### Exercise
Go through the records underneath and count the lines that include the string "request". Give nothing but the number.

BEGIN Given data

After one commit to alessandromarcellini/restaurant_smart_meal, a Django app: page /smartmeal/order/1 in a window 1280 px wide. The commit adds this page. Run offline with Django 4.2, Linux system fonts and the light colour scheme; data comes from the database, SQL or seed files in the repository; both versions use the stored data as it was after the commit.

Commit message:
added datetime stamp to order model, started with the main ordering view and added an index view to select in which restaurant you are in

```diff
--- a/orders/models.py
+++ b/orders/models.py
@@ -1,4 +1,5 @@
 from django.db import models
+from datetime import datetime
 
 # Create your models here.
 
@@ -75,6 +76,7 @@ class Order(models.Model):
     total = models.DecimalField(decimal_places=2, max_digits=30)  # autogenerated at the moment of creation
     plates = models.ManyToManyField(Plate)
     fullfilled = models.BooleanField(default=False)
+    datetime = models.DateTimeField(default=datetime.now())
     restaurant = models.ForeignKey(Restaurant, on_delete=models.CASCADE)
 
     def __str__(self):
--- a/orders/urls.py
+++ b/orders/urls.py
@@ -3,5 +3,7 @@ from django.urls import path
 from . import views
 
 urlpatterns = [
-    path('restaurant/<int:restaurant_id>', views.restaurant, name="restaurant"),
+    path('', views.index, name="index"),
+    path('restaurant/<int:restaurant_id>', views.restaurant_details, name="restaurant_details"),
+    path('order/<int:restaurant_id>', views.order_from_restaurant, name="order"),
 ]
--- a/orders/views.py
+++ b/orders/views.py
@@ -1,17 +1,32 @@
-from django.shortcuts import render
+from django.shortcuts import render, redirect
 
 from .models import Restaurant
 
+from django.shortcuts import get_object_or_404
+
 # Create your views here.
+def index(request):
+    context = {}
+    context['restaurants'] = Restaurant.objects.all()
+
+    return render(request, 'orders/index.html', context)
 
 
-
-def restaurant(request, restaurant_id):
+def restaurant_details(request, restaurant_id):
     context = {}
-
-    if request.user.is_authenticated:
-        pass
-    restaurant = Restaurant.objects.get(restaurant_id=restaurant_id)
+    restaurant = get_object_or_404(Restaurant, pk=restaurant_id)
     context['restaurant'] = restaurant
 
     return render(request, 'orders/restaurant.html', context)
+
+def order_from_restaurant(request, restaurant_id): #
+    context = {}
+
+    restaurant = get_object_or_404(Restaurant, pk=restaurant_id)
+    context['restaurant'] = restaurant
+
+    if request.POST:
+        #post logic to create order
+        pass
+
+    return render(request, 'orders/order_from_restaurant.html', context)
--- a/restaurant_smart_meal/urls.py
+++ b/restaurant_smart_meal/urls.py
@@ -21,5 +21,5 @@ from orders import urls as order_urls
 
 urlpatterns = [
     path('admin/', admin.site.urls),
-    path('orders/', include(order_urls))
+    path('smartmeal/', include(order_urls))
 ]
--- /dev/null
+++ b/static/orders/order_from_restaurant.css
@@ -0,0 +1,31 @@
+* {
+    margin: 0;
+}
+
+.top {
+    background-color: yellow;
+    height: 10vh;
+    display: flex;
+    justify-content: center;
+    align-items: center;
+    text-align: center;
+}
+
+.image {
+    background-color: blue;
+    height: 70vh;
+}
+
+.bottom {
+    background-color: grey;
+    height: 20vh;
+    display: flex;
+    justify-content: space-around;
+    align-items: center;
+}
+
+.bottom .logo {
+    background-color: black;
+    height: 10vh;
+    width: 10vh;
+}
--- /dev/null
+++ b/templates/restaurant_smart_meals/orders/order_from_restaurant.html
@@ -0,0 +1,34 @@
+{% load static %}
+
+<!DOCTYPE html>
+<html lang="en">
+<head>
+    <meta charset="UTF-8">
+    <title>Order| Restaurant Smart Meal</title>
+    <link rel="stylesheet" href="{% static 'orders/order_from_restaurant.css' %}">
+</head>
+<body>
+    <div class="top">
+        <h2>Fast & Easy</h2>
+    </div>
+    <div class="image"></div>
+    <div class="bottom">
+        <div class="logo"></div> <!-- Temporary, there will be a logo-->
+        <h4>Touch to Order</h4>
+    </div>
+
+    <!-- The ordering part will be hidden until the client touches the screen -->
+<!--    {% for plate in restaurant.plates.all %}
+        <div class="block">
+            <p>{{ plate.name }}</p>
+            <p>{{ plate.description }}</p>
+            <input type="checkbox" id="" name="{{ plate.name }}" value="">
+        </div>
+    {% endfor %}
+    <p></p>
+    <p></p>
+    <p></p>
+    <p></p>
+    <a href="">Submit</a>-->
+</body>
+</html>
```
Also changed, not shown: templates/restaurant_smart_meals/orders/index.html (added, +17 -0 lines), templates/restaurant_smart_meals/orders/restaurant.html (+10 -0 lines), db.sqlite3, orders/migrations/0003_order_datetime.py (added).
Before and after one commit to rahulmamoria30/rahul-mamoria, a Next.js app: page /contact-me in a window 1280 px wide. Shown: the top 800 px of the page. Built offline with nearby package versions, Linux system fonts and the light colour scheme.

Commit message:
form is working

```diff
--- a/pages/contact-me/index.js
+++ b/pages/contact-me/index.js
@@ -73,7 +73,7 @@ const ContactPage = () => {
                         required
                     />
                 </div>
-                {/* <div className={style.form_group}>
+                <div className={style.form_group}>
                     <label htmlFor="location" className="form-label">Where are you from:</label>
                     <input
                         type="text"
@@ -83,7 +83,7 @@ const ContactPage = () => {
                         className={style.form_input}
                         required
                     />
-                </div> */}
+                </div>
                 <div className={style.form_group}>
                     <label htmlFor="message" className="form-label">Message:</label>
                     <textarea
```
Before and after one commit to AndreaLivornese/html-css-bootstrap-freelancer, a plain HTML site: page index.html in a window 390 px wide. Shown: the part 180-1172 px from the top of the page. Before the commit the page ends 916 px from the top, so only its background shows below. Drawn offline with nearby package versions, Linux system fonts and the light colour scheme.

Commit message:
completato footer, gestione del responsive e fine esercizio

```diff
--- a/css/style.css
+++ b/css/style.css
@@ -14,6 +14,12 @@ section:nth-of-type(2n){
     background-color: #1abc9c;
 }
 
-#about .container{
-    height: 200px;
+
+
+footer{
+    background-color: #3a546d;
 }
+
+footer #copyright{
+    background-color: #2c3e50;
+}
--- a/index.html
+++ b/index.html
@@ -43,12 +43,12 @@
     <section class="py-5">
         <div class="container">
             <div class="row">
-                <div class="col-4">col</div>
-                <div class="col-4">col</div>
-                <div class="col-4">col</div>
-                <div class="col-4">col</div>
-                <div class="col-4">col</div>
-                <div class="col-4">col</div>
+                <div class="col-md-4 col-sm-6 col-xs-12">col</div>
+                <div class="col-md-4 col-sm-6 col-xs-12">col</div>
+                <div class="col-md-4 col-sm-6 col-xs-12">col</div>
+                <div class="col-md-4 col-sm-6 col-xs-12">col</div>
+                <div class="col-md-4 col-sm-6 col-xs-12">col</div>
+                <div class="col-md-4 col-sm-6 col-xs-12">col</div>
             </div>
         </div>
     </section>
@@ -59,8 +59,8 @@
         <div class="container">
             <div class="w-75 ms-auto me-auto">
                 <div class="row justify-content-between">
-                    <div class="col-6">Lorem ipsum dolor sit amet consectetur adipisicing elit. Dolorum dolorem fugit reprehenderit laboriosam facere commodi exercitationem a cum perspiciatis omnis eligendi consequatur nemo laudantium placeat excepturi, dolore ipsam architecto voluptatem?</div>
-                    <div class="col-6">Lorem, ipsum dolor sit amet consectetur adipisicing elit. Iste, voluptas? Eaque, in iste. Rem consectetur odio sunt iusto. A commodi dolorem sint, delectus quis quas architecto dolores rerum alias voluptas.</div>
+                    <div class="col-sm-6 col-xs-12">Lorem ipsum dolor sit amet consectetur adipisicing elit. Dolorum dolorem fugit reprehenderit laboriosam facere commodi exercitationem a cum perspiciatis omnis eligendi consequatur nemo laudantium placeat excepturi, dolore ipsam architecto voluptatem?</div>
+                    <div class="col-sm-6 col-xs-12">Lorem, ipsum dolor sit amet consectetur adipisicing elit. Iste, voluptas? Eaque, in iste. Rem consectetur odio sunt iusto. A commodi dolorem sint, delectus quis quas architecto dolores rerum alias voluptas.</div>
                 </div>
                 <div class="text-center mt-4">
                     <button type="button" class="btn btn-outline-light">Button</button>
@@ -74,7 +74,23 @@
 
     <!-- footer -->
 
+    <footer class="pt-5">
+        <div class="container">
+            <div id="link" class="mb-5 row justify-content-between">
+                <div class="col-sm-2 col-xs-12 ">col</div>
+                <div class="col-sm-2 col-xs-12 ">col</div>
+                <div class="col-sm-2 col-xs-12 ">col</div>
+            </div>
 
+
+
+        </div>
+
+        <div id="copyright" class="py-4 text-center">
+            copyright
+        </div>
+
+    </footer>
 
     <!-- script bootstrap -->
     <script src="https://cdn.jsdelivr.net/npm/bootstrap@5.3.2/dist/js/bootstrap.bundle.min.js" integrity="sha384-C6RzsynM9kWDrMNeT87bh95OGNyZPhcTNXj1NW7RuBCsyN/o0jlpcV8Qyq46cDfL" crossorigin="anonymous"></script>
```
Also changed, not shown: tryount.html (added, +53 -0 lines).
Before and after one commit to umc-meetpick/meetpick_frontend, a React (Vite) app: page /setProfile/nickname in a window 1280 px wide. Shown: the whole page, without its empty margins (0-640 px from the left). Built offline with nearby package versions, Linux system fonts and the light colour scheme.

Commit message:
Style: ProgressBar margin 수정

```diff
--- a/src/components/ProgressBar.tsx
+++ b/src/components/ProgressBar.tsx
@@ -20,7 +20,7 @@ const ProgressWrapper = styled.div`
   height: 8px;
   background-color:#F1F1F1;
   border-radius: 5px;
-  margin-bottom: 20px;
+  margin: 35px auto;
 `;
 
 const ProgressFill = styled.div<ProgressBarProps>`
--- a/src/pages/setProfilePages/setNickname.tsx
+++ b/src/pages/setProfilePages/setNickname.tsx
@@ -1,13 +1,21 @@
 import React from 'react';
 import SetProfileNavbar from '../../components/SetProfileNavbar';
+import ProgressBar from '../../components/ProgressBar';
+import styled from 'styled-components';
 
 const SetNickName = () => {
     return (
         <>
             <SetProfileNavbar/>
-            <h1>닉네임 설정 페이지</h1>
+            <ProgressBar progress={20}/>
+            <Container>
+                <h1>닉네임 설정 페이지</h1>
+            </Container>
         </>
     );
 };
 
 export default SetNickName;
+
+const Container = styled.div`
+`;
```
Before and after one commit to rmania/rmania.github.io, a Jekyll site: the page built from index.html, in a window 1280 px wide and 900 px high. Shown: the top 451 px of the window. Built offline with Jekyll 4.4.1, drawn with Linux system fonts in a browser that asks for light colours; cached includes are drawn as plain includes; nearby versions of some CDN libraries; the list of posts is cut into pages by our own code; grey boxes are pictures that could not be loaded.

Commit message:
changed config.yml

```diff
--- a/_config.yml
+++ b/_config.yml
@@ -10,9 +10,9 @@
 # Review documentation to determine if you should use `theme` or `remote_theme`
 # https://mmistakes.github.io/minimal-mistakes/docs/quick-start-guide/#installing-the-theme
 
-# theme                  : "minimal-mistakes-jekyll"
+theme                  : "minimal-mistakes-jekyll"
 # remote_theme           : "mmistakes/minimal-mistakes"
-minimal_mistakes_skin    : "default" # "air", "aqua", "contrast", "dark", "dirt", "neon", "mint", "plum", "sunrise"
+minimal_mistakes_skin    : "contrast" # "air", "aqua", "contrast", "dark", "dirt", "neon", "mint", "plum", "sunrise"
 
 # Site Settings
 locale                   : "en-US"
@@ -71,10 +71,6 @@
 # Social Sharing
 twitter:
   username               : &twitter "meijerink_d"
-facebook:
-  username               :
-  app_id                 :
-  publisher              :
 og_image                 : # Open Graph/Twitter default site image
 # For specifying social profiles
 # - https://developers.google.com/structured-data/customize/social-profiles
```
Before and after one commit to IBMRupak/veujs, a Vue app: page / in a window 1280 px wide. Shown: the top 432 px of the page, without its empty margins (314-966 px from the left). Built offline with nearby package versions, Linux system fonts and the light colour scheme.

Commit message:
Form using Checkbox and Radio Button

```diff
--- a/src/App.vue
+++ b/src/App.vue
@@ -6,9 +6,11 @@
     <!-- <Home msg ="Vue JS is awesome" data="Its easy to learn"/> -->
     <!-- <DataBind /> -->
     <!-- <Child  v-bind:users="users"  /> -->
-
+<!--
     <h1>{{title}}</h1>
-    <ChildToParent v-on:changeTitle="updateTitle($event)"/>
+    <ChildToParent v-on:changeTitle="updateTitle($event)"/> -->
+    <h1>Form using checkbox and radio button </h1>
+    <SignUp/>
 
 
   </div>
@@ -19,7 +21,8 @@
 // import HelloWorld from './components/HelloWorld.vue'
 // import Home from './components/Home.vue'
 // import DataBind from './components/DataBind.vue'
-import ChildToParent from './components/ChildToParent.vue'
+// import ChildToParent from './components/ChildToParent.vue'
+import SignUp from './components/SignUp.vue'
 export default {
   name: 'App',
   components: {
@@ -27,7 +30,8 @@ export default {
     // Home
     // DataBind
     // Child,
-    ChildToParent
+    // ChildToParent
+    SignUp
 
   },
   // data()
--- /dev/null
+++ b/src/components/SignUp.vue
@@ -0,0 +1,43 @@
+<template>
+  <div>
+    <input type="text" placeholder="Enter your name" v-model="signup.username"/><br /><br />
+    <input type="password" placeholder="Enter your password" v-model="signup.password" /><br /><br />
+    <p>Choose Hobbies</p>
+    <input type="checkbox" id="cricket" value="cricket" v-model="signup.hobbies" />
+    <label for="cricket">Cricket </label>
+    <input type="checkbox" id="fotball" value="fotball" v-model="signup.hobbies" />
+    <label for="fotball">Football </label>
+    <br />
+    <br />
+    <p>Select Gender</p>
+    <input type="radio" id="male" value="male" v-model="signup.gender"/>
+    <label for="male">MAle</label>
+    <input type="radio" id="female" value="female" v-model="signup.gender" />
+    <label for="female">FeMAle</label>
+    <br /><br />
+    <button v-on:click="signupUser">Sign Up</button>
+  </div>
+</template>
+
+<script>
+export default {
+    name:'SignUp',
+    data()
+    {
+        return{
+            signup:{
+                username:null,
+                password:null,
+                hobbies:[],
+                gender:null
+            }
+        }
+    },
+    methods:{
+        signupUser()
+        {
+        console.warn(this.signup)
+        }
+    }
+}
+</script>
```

END Given data

### Response to the task
9